● **WHAT THE TASK ASKS**
Instruction for the data below: set down exactly the lines from the line with "<p><em>图 2: RAG" to the line with "-- [ ] **外部 KV Buffer", inclusive, and no others.

(Version difference data)
┄┄┄┄┄┄┄┄┄┄

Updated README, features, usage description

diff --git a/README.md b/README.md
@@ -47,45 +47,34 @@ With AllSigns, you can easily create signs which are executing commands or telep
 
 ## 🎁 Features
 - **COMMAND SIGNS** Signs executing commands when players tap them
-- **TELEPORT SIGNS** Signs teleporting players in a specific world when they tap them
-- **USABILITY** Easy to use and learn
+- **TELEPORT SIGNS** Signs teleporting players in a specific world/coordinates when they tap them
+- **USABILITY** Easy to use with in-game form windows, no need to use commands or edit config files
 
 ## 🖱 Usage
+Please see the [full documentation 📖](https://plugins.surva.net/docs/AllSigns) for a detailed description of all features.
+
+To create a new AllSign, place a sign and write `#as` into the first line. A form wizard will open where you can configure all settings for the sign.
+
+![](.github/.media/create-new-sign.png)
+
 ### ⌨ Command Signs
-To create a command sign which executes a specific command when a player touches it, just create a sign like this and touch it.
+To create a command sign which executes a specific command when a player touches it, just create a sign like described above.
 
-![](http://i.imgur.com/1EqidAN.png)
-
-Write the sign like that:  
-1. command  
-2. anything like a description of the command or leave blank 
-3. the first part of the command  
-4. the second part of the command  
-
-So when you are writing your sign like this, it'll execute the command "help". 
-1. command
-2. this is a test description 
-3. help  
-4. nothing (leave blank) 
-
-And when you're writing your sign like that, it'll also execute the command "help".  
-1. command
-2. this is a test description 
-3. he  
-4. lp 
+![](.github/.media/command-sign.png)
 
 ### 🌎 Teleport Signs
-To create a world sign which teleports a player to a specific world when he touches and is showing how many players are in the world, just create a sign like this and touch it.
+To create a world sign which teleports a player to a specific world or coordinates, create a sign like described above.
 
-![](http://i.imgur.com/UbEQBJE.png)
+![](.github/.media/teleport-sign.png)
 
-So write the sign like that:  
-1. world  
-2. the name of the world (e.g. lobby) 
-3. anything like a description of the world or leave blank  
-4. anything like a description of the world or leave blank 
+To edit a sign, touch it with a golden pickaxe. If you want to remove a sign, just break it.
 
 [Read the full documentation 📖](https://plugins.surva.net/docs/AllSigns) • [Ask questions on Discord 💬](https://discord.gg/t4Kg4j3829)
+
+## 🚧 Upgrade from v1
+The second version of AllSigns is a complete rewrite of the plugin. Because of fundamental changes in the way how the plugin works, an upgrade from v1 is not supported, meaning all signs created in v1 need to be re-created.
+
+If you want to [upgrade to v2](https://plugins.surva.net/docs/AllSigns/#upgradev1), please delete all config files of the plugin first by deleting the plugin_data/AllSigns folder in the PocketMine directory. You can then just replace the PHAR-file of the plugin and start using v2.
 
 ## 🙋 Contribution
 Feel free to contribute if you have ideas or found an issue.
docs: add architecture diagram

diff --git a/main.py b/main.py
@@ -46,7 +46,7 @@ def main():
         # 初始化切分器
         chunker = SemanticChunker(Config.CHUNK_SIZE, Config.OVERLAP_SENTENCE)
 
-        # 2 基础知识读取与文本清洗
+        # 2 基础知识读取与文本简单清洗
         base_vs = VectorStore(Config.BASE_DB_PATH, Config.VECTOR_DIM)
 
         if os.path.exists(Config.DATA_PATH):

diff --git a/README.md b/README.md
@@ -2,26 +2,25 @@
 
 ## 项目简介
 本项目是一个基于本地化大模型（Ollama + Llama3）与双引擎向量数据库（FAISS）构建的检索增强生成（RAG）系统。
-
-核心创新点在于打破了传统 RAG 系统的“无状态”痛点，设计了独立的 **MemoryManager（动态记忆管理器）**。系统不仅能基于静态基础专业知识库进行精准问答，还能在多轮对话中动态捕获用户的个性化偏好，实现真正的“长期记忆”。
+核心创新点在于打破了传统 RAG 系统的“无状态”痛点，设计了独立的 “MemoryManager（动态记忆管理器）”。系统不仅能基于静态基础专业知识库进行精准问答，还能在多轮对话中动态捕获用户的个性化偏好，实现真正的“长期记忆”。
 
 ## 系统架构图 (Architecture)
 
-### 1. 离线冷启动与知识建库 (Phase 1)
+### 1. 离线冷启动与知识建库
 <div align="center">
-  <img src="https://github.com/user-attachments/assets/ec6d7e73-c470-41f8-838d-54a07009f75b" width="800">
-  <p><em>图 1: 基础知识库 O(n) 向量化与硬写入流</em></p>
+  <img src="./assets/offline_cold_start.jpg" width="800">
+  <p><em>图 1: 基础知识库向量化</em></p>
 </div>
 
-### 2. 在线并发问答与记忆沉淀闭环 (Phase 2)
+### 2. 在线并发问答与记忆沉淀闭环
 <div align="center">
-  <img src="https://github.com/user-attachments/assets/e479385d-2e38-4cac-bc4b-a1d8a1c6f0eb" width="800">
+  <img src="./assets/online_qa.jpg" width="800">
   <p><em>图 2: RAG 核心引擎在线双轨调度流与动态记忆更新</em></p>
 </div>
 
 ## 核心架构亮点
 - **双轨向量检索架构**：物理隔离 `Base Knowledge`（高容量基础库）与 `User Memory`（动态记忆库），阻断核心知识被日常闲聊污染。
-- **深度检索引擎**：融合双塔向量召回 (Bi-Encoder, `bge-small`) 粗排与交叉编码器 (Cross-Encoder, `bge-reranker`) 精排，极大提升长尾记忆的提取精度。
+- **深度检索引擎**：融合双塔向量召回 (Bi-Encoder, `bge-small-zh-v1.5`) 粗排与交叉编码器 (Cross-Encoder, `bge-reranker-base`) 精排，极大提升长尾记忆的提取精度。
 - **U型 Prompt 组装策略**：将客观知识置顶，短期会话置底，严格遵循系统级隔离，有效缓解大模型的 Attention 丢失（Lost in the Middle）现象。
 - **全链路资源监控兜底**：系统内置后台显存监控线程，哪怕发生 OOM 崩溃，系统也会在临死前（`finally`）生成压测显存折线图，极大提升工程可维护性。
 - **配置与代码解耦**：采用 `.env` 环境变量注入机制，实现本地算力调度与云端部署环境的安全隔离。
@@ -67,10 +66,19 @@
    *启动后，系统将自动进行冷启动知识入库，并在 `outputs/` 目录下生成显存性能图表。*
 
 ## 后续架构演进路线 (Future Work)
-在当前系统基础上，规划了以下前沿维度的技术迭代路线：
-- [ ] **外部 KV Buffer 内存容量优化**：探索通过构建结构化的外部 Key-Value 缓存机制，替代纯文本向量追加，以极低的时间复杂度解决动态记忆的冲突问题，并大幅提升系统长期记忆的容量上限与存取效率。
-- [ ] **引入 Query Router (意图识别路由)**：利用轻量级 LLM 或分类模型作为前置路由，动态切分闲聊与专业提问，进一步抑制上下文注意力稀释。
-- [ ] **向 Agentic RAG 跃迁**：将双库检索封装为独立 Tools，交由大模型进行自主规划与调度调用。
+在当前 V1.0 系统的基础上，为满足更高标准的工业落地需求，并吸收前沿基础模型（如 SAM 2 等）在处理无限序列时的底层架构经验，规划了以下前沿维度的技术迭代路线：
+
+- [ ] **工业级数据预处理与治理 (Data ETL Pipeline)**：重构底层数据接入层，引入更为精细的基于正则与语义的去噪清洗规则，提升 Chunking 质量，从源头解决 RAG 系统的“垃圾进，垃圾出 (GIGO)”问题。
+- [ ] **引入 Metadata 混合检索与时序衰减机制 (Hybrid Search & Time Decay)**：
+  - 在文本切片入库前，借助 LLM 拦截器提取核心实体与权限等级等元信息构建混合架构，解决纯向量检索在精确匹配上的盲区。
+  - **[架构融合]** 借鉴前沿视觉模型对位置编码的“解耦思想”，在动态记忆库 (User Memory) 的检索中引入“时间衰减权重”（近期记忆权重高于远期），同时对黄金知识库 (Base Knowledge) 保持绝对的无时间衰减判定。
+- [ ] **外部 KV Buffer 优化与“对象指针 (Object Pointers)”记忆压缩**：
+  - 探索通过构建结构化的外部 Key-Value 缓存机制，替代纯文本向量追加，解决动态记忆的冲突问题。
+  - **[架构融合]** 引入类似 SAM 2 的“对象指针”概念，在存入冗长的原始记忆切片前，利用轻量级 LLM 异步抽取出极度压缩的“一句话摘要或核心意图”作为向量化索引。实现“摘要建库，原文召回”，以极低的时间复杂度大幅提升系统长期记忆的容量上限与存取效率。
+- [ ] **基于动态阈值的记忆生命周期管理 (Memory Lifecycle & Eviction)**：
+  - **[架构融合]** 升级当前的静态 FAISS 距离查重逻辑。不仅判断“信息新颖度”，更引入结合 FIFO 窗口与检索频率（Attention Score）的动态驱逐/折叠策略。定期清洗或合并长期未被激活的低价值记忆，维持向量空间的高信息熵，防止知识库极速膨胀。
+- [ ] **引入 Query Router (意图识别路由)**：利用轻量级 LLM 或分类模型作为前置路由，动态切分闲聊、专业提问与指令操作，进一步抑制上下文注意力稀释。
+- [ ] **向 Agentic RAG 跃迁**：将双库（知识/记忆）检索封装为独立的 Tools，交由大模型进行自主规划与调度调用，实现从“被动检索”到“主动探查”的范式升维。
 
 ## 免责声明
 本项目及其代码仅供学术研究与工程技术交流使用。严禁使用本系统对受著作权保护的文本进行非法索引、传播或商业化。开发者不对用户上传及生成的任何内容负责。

┄┄┄┄┄┄┄┄┄┄

● **WRITTEN SOLUTION**
   <p><em>图 2: RAG 核心引擎在线双轨调度流与动态记忆更新</em></p>
 </div>
 
 ## 核心架构亮点
 - **双轨向量检索架构**：物理隔离 `Base Knowledge`（高容量基础库）与 `User Memory`（动态记忆库），阻断核心知识被日常闲聊污染。
-- **深度检索引擎**：融合双塔向量召回 (Bi-Encoder, `bge-small`) 粗排与交叉编码器 (Cross-Encoder, `bge-reranker`) 精排，极大提升长尾记忆的提取精度。
+- **深度检索引擎**：融合双塔向量召回 (Bi-Encoder, `bge-small-zh-v1.5`) 粗排与交叉编码器 (Cross-Encoder, `bge-reranker-base`) 精排，极大提升长尾记忆的提取精度。
 - **U型 Prompt 组装策略**：将客观知识置顶，短期会话置底，严格遵循系统级隔离，有效缓解大模型的 Attention 丢失（Lost in the Middle）现象。
 - **全链路资源监控兜底**：系统内置后台显存监控线程，哪怕发生 OOM 崩溃，系统也会在临死前（`finally`）生成压测显存折线图，极大提升工程可维护性。
 - **配置与代码解耦**：采用 `.env` 环境变量注入机制，实现本地算力调度与云端部署环境的安全隔离。
@@ -67,10 +66,19 @@
    *启动后，系统将自动进行冷启动知识入库，并在 `outputs/` 目录下生成显存性能图表。*
 
 ## 后续架构演进路线 (Future Work)
-在当前系统基础上，规划了以下前沿维度的技术迭代路线：
-- [ ] **外部 KV Buffer 内存容量优化**：探索通过构建结构化的外部 Key-Value 缓存机制，替代纯文本向量追加，以极低的时间复杂度解决动态记忆的冲突问题，并大幅提升系统长期记忆的容量上限与存取效率。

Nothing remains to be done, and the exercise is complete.